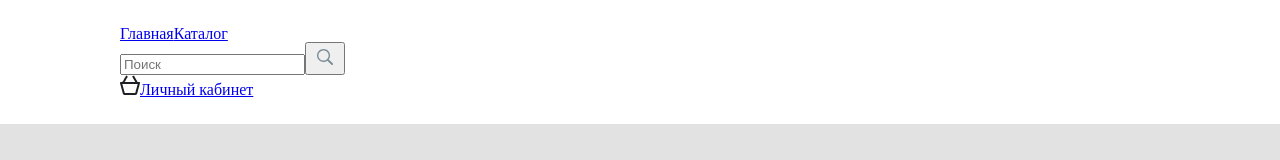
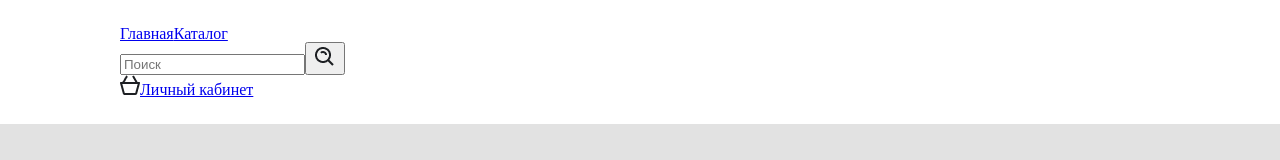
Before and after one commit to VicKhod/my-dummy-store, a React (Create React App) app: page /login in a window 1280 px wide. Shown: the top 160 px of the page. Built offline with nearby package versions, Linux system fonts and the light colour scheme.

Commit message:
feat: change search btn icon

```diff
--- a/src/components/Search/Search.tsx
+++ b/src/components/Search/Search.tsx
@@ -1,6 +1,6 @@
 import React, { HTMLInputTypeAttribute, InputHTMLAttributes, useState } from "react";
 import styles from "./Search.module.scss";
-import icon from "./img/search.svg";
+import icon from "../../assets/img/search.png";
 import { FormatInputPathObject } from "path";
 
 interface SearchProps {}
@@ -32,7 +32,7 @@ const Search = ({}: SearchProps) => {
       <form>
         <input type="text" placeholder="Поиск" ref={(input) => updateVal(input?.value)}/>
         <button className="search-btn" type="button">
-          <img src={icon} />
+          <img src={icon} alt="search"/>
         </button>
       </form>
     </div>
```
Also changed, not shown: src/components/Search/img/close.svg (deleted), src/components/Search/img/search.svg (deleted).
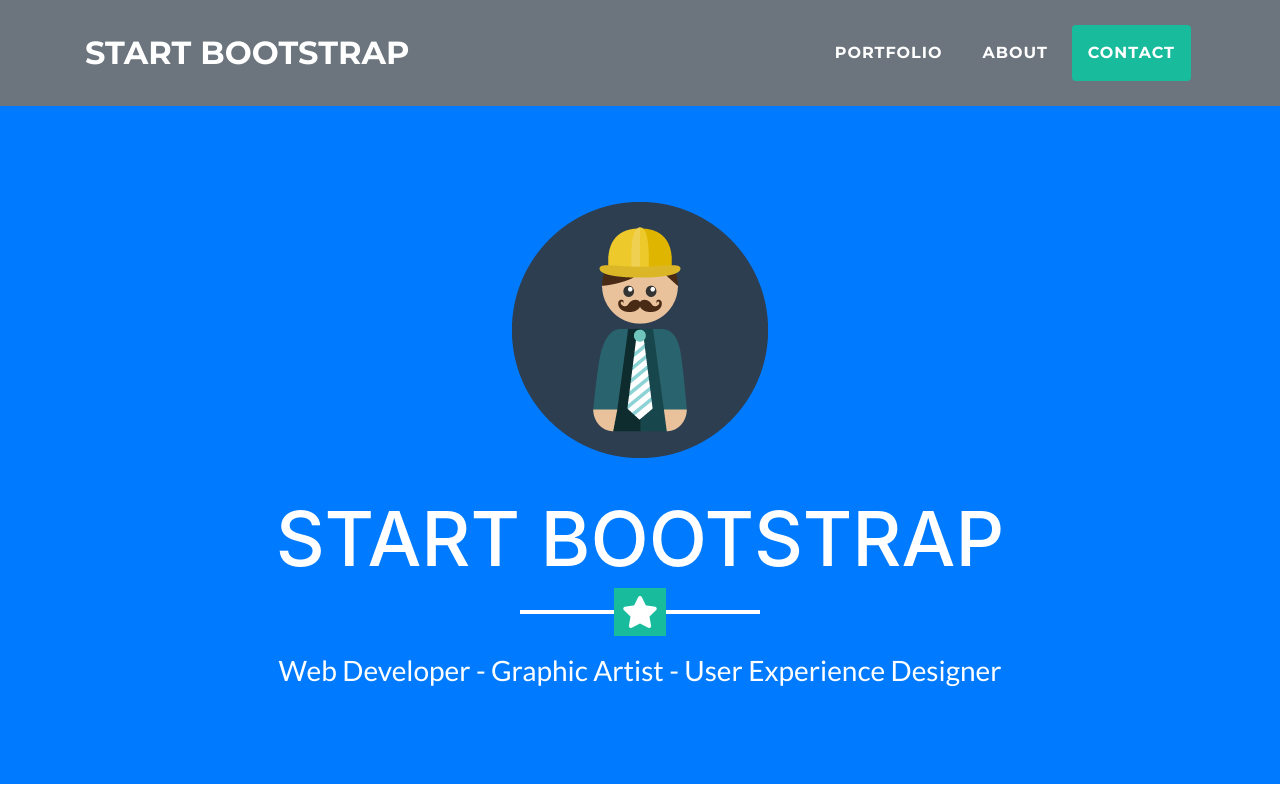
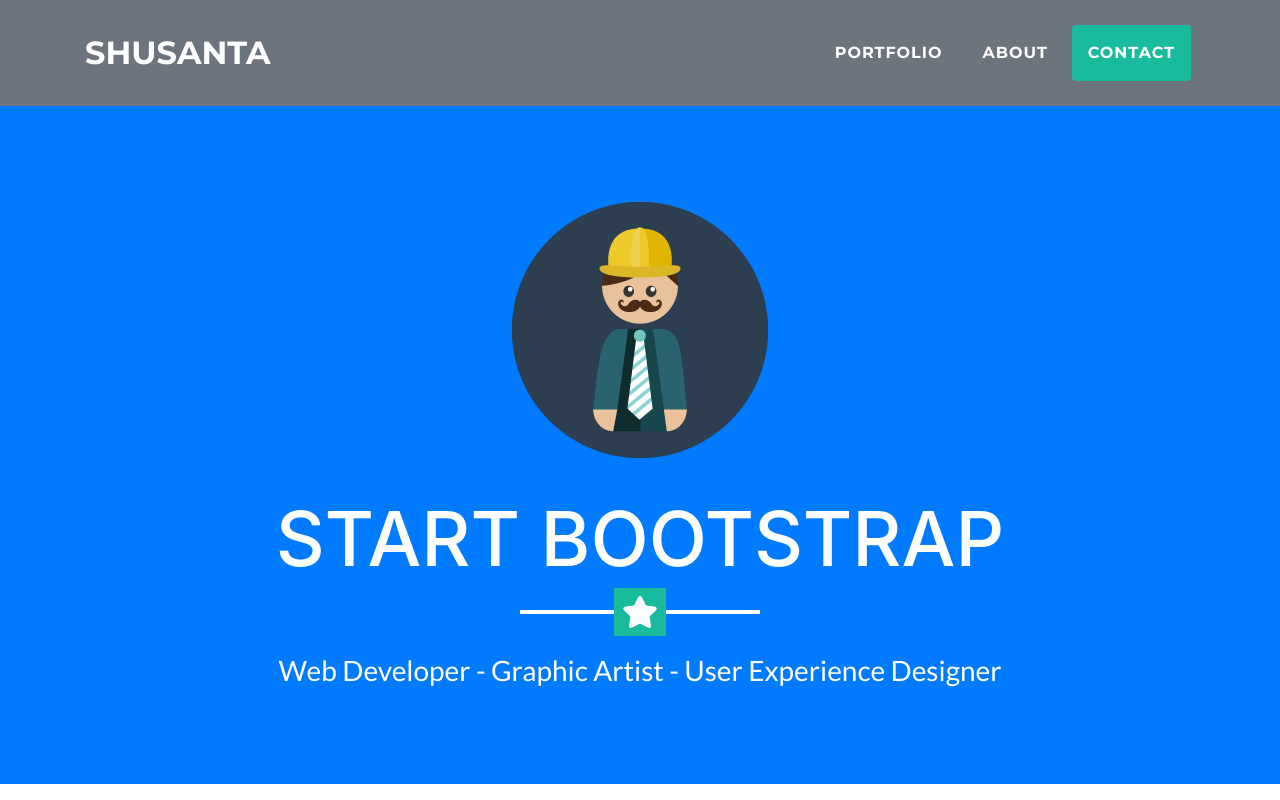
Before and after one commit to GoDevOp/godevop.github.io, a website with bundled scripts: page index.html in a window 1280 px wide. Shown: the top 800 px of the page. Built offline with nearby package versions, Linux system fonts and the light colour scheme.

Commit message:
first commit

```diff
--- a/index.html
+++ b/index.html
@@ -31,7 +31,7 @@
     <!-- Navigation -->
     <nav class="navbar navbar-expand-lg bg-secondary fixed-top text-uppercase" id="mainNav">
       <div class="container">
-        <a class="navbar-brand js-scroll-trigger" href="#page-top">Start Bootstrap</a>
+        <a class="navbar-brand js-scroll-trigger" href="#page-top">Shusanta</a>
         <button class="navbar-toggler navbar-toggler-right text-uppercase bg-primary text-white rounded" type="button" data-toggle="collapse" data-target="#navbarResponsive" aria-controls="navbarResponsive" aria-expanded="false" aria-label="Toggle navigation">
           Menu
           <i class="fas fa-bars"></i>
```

----------

■ **Task details**
Omit the pictures. Repeat the rest of the data exactly.

■ **Output for this task**
Before and after one commit to VicKhod/my-dummy-store, a React (Create React App) app: page /login in a window 1280 px wide. Shown: the top 160 px of the page. Built offline with nearby package versions, Linux system fonts and the light colour scheme.

Commit message:
feat: change search btn icon

```diff
--- a/src/components/Search/Search.tsx
+++ b/src/components/Search/Search.tsx
@@ -1,6 +1,6 @@
 import React, { HTMLInputTypeAttribute, InputHTMLAttributes, useState } from "react";
 import styles from "./Search.module.scss";
-import icon from "./img/search.svg";
+import icon from "../../assets/img/search.png";
 import { FormatInputPathObject } from "path";
 
 interface SearchProps {}
@@ -32,7 +32,7 @@ const Search = ({}: SearchProps) => {
       <form>
         <input type="text" placeholder="Поиск" ref={(input) => updateVal(input?.value)}/>
         <button className="search-btn" type="button">
-          <img src={icon} />
+          <img src={icon} alt="search"/>
         </button>
       </form>
     </div>
```
Also changed, not shown: src/components/Search/img/close.svg (deleted), src/components/Search/img/search.svg (deleted).
Before and after one commit to GoDevOp/godevop.github.io, a website with bundled scripts: page index.html in a window 1280 px wide. Shown: the top 800 px of the page. Built offline with nearby package versions, Linux system fonts and the light colour scheme.

Commit message:
first commit

```diff
--- a/index.html
+++ b/index.html
@@ -31,7 +31,7 @@
     <!-- Navigation -->
     <nav class="navbar navbar-expand-lg bg-secondary fixed-top text-uppercase" id="mainNav">
       <div class="container">
-        <a class="navbar-brand js-scroll-trigger" href="#page-top">Start Bootstrap</a>
+        <a class="navbar-brand js-scroll-trigger" href="#page-top">Shusanta</a>
         <button class="navbar-toggler navbar-toggler-right text-uppercase bg-primary text-white rounded" type="button" data-toggle="collapse" data-target="#navbarResponsive" aria-controls="navbarResponsive" aria-expanded="false" aria-label="Toggle navigation">
           Menu
           <i class="fas fa-bars"></i>
```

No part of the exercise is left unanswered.